### Task
Only lines containing the string "explore" belong in the answer; copy all of them from the entries.

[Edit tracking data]
++++++
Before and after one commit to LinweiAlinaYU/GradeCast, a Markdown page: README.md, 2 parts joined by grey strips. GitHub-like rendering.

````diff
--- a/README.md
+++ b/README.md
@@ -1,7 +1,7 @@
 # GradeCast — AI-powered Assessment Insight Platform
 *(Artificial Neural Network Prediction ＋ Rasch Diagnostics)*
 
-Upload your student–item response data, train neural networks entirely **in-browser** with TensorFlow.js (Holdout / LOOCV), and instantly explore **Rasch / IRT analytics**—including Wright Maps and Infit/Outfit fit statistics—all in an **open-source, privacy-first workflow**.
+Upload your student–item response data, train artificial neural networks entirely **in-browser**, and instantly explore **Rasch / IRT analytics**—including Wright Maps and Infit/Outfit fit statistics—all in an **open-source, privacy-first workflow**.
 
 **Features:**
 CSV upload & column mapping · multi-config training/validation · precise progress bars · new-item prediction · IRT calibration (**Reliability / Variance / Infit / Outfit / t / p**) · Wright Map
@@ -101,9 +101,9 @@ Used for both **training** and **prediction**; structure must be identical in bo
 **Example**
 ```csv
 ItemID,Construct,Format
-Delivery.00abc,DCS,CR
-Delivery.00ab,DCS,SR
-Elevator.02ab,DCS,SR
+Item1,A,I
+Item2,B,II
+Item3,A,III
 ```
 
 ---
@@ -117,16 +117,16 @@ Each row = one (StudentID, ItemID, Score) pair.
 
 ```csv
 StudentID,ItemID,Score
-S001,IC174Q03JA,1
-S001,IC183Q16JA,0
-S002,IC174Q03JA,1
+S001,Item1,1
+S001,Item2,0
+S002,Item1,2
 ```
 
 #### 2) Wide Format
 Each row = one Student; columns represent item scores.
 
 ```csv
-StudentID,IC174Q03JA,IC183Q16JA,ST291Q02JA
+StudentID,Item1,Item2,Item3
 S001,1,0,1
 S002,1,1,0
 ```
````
++++++
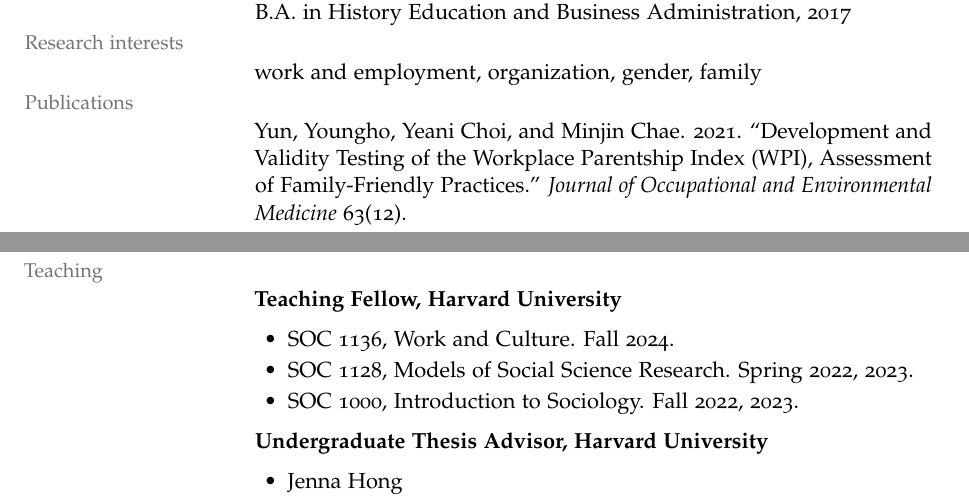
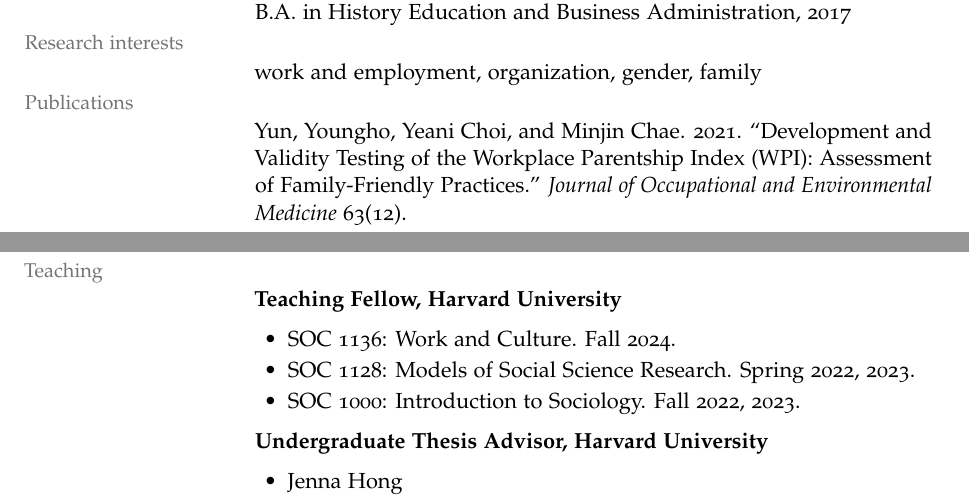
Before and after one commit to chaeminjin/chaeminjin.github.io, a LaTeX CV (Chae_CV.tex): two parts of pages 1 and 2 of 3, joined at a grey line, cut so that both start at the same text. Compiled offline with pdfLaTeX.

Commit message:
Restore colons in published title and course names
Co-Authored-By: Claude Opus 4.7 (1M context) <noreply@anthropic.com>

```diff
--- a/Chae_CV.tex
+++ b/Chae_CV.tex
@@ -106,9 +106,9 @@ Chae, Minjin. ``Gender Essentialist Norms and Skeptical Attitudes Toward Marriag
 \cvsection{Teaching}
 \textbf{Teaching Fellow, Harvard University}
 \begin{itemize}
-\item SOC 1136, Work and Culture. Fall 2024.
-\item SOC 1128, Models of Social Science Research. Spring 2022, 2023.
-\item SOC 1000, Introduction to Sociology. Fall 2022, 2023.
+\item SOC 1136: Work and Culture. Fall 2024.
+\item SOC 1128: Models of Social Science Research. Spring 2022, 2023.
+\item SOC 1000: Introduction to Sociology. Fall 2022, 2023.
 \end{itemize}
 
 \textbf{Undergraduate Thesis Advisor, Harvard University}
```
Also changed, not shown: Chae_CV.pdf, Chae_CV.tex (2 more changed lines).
++++++
### The answer
-Upload your student–item response data, train neural networks entirely **in-browser** with TensorFlow.js (Holdout / LOOCV), and instantly explore **Rasch / IRT analytics**—including Wright Maps and Infit/Outfit fit statistics—all in an **open-source, privacy-first workflow**.
+Upload your student–item response data, train artificial neural networks entirely **in-browser**, and instantly explore **Rasch / IRT analytics**—including Wright Maps and Infit/Outfit fit statistics—all in an **open-source, privacy-first workflow**.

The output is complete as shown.